Holly Painter is much more than just a few descriptive words, but if one were to try she could be summed up as a 29-year-old, gay poet who works as a copy editor and volunteers with kids.
While that description may sound needlessly specific, it actually also applies to someone else — Holly Painter.
One Holly Painter lives in the Forest City and is, among other things, director of the London Poetry Slam. The other Holly Painter grew up in Detroit, but currently lives in Singapore.
The two artists came across each other online and as a result have dubbed each other email doppelgangers. After all, they do end up exchanging a lot of misdirected emails.
After corresponding electronically for three years, the two finally had the opportunity to meet face-to-face on Wednesday (Sept. 24) as the Not-London Holly passed through the Forest City on the way from Detroit to Buffalo.
“I mean why not meet her? Now I live in Singapore and it is so infrequently I am here; we had to do this,” the visiting Holly said. “I have been in Singapore, New Zealand, California, but for the first 18 years of my life we were within a couple hours of each other and we never met. And so we should, because it is weird and I like that.”
It was Not-London Holly that first came across her Canadian counterpart when she was complimented on a poem about female genital mutilation.
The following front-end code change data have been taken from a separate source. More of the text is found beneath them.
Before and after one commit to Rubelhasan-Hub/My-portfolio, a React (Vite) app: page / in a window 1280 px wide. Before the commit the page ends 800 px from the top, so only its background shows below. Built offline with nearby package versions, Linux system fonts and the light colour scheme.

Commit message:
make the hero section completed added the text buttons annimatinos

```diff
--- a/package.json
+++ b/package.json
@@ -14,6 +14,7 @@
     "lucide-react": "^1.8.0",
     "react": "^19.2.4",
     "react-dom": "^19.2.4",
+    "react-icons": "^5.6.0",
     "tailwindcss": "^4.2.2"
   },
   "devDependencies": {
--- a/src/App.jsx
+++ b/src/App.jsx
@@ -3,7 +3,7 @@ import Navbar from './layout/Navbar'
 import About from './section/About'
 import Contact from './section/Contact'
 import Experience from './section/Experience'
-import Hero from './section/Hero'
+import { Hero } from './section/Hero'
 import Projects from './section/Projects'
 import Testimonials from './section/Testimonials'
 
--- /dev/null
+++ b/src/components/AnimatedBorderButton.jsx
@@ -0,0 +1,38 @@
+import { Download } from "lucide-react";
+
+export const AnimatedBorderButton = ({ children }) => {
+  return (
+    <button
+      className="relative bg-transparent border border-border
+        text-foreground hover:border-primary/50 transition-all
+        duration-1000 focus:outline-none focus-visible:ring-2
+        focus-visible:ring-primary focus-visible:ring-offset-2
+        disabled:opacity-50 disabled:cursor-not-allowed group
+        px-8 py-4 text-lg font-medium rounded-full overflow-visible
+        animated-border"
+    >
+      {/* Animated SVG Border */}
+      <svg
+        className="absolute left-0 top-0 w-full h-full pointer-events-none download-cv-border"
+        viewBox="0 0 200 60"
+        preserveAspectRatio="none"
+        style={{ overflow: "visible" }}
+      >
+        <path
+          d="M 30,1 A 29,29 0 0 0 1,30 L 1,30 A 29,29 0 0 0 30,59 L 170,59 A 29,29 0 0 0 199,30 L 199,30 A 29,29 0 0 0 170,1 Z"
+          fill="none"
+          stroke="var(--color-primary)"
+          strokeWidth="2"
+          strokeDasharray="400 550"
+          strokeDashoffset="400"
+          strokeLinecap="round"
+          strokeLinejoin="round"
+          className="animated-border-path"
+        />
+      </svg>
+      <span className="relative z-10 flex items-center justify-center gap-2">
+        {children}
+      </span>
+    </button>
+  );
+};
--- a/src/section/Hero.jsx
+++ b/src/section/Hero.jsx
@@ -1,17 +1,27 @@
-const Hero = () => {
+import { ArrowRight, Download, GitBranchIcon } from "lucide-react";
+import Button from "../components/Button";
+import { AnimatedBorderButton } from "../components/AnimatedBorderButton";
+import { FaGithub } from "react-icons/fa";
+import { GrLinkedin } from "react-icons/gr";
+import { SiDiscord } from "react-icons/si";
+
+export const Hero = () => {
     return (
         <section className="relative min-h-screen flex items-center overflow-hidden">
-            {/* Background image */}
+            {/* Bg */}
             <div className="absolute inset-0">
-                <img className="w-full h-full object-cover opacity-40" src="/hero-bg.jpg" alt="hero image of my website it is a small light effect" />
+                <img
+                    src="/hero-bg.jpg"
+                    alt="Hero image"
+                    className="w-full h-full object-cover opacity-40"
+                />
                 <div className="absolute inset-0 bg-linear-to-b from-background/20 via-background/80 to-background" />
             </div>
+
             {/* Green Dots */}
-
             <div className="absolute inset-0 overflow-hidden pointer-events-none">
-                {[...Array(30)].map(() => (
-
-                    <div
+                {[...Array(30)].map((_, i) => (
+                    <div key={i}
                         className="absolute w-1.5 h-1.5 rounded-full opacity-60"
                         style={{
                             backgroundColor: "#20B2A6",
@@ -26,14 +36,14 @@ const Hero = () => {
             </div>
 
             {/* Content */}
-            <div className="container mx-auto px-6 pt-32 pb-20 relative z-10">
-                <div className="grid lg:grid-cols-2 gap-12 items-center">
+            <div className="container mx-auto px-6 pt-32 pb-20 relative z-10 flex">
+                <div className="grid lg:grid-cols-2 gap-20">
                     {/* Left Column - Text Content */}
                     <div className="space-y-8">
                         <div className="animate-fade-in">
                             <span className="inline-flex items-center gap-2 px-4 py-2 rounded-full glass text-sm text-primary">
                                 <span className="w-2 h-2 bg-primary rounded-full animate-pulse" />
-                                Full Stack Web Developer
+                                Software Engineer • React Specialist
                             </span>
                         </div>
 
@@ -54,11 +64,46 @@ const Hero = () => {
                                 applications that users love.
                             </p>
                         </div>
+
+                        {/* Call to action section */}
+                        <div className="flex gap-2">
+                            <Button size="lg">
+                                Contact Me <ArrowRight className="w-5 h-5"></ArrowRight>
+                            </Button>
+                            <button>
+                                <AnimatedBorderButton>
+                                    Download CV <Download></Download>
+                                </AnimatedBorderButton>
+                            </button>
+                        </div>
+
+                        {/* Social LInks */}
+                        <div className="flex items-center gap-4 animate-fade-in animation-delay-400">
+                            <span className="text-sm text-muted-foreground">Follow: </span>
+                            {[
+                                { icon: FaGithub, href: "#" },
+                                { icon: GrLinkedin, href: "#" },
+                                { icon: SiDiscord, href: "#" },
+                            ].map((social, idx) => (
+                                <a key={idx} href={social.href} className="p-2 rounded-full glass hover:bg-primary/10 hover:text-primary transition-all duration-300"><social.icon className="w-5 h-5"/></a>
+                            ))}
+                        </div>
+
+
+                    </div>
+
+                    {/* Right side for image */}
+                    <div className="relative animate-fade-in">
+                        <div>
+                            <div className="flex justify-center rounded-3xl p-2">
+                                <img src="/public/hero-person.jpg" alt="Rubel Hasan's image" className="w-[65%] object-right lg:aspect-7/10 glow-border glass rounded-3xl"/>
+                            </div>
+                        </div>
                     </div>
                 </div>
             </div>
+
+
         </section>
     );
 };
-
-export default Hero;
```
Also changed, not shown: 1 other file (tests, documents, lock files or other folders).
As she hadn’t written any such poem, “that’s not the sort of thing you forget writing,” Not-London Holly knew something wasn’t quite right.
Then someone mentioned to her parents they saw one of our Holly’s videos and thought it was their daughter performing — this despite the fact the two women actually look nothing alike.
“I said, ‘How could you not recognize me?’ They said it was dark, but the voice did sound a bit different. Then I also started getting her emails,” Not-London Holly said. “So then I poked around and found Holly.”
The email mix-ups are hardly surprising as the online presence of the two Holly Painters is just as confusing as their in-person coincidences.
Not-London Holly’s email address is email@example.com while London Holly’s is firstname.lastname@example.org. Even their personal websites are easily confused with Not-London Holly’s being www.hollypainter.com and London Holly’s being www.hollypainterpoetry.com.
“It is a little surreal; I suppose it’s not totally surprising someone has your name,” London Holly said. “Poetry for me is a way to connect with other people so it is sort of interesting, generally I would do that in person, but online we were able to find each other.”
Not-London Holly jokingly admits to being “a little pissed” her email doppelganger was out there. London Holly also expressed some momentary discomfort as both women are using the Internet as a marketing tool and it is tough enough make a living from poetry without having someone else trying to do the same thing.
Of course, Not-London Holly points out the Internet isn’t always a helpful tool in clearing up confusion either.
“I used to dominate the first page of a Google search, but now if you search for Holly Painter, poet, you get a smattering that appears to be the same person, because why would there be two?” Not-London Holly said. “Part of the reason why people can confuse us is because we have so many things the same and the more you pile on, the more people think that it can’t be a coincidence, we really must be the same person.”
London Holly hopes the two women can continue their relationship beyond the occasional breakfast by undertaking an art project together.
Admittedly, she doesn’t know quite what that might look like, but London Holly said it could be some kind of poetry or art project that involves other email doppelgangers. If the two Holly Painters could meet through the Internet, then surely others have found themselves in the same situation where they have been connected through technology.
“If we can find them, ask them to explore something else they have in common, have them present that side-by-side somehow in a blog or something; it is something I was thinking about,” London Holly said. “I always like those art projects that start out as something small and grow into something bigger.”